Allan Sloan’s Washington Post commentary yesterday, “Time to Close the Carried-Interest Loophole,” would very likely have struck a tender nerve among our National Multi Housing Council (NMHC) friends and a multifamily community intent on keeping capital flow and investment opportunity in clear focus as demand picks up.

The Washington, D.C.–based advocates have had their hands full lately, amid a struggle that for all the world makes its seem like Capitol Hill’s denizens live in a comic book cosmos populated exclusively by heroes and villains, never mind who is which. The Sloan piece, we get it, demonizes “loopholes” and a cadre of evil business barons who use them to maintain their place just out of reach of the lnternal Revenue Service and its code.

Tax reform, Sloan intimates, should result in a formula that makes the very rich pay their fairer share of the burden of running government. Prior to a sweeping tax reform measure, tax laws should be “tweaked” to remove one of the ways super-visible, super-rich hedge fund and private equity fund managers navigate the system pain-free.

Carried interest means general partners’ take in a deal gets taxed at a capital gains 15 percent level, rather than as part of income, which would be 35 percent. In the multifamily community, a great deal of participants—as much as 45 percent of multifamily investment partnerships—currently benefit, according to NMHC estimates, and a healthy dollop of performance draws motivation from the policy as it works now.

However, Capitol Hill seems only to work in broad brushes these days, so everybody who’s in on this loophole gets targeted as a public enemy. In a comic book cosmos, the heroes take down the villains and make them pay.

In today’s real world, a fragile economic recovery has begun to make noise as if it may have the gumption to stick out the final throes of adversity.

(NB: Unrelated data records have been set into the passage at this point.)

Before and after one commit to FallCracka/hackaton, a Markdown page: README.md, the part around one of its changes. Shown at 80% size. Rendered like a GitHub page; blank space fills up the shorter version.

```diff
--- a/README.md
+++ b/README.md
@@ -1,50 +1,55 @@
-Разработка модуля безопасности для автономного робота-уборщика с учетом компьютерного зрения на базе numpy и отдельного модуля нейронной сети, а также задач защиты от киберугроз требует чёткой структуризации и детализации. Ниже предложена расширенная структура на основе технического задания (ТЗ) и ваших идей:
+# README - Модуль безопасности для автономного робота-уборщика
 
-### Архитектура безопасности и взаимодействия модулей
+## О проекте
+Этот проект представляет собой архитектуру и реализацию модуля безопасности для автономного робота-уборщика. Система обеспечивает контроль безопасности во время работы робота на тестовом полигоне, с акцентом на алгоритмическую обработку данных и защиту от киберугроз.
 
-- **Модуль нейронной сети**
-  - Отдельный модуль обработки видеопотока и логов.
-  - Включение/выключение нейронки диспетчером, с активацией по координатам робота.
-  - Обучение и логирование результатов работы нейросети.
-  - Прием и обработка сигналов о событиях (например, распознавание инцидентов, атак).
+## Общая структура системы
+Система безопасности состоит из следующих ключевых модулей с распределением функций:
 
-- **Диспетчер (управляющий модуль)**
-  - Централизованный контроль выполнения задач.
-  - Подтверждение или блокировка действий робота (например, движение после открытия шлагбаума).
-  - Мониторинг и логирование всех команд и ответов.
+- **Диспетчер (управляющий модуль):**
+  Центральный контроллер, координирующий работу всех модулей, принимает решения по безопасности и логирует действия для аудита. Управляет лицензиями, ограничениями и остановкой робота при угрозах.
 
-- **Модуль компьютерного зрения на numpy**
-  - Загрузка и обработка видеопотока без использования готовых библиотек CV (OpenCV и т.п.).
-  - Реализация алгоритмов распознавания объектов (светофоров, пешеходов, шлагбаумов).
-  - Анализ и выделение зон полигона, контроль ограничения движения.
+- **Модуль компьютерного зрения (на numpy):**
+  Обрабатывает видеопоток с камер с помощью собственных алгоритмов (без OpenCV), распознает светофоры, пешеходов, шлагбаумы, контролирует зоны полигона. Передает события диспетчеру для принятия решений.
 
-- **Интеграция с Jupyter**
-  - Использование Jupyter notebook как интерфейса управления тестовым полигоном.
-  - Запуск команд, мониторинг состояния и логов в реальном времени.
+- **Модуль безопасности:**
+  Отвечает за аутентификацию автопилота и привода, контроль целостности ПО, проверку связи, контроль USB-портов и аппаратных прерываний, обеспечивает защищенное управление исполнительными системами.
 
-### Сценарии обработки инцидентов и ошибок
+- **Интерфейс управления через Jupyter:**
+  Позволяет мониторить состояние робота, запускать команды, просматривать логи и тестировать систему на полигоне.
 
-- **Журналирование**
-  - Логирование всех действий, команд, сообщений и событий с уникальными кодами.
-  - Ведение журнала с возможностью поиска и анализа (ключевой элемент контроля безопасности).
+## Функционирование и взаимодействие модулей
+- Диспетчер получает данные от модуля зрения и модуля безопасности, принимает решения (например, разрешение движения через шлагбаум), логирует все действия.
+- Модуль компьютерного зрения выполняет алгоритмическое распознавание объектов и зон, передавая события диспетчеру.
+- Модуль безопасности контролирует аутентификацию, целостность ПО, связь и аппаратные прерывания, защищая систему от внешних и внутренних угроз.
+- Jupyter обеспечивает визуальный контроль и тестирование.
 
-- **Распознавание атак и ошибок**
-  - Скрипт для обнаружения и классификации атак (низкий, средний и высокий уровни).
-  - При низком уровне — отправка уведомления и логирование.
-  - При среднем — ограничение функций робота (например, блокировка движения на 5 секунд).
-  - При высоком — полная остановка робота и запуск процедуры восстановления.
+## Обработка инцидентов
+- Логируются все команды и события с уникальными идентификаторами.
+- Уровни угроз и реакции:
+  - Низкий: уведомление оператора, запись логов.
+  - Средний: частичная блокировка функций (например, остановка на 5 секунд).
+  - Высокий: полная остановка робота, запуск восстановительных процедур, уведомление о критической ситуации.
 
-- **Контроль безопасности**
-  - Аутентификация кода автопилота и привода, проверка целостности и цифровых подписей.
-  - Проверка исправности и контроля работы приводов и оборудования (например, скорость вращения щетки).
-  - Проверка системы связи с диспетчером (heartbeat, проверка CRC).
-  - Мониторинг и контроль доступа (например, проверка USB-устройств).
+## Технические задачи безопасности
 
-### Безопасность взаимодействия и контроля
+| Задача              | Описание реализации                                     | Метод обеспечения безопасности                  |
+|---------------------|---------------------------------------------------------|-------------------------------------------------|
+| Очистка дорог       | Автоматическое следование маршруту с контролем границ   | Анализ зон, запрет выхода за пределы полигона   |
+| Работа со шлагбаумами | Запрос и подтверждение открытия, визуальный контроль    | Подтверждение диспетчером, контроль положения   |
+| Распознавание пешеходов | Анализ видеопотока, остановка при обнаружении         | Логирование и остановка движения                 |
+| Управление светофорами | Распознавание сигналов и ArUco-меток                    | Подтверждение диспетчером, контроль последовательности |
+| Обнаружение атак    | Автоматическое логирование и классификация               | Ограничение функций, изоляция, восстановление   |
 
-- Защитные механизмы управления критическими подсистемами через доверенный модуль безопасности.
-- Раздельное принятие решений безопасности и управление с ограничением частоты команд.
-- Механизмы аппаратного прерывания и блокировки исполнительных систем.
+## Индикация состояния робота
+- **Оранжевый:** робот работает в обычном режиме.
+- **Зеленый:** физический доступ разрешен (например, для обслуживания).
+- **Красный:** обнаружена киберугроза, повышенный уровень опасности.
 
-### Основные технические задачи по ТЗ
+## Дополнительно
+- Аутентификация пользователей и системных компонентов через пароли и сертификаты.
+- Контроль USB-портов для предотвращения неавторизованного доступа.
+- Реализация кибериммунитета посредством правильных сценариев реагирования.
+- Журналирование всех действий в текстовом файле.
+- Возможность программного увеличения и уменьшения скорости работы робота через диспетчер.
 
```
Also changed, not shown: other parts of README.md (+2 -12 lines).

We’re with the folks who believe that Animal Spirits, a collective psychology-driven behavior among both consumers and businesses investing in their business, will play an absolutely critical role in sustaining a baby-steps progress out of a long, cold darkness.

Sloan’s theory is that plugging the carried-interest loophole for general partners of investment groups—a very common business model for multifamily enterprises and developments—will wind up exerting little direct influence on their motivation to be in, and re-invest in, the business.

That theory is certainly arguable, and a fragile early-recovery instance is, we think, not the moment to test it. The fledgling, unsure-of-itself rebound may have a tolerance for just so much “uncertainty risk,” and could endure just a smidge of “event risk,” but an abundance of both would more than likely squelch the little evidence of momentum the economy and residential investment have going right now.

“Do no harm” means something quite different from “take no action.” Do no harm means see beyond the Z-z-z-z-a-a-a-h-p-o-w-i-e!!!! one fancies would avenge all the evil-doing, chicanery, and blatant disdain for what is right, fair, and just. Do no harm, in this politically divisive environment, is actually strong policy and leadership.

The NMHC treads a delicate line in advocating for the interests of both big-time financial real estate investment enterprises and much smaller, more localized organizations whose business models and tax structures are drawn from identical designs as the vaunted Wall Street fund managers who are the villains of the comic book cosmos.

Sometimes, not always, but sometimes, a taxpayer and general partner in an LLC that owns a multifamily community are one and the same individual. A comic book cosmos doesn’t account for such an instance, which is one of the reasons Main Street takes such umbrage with both Constitution Avenue and Wall Street.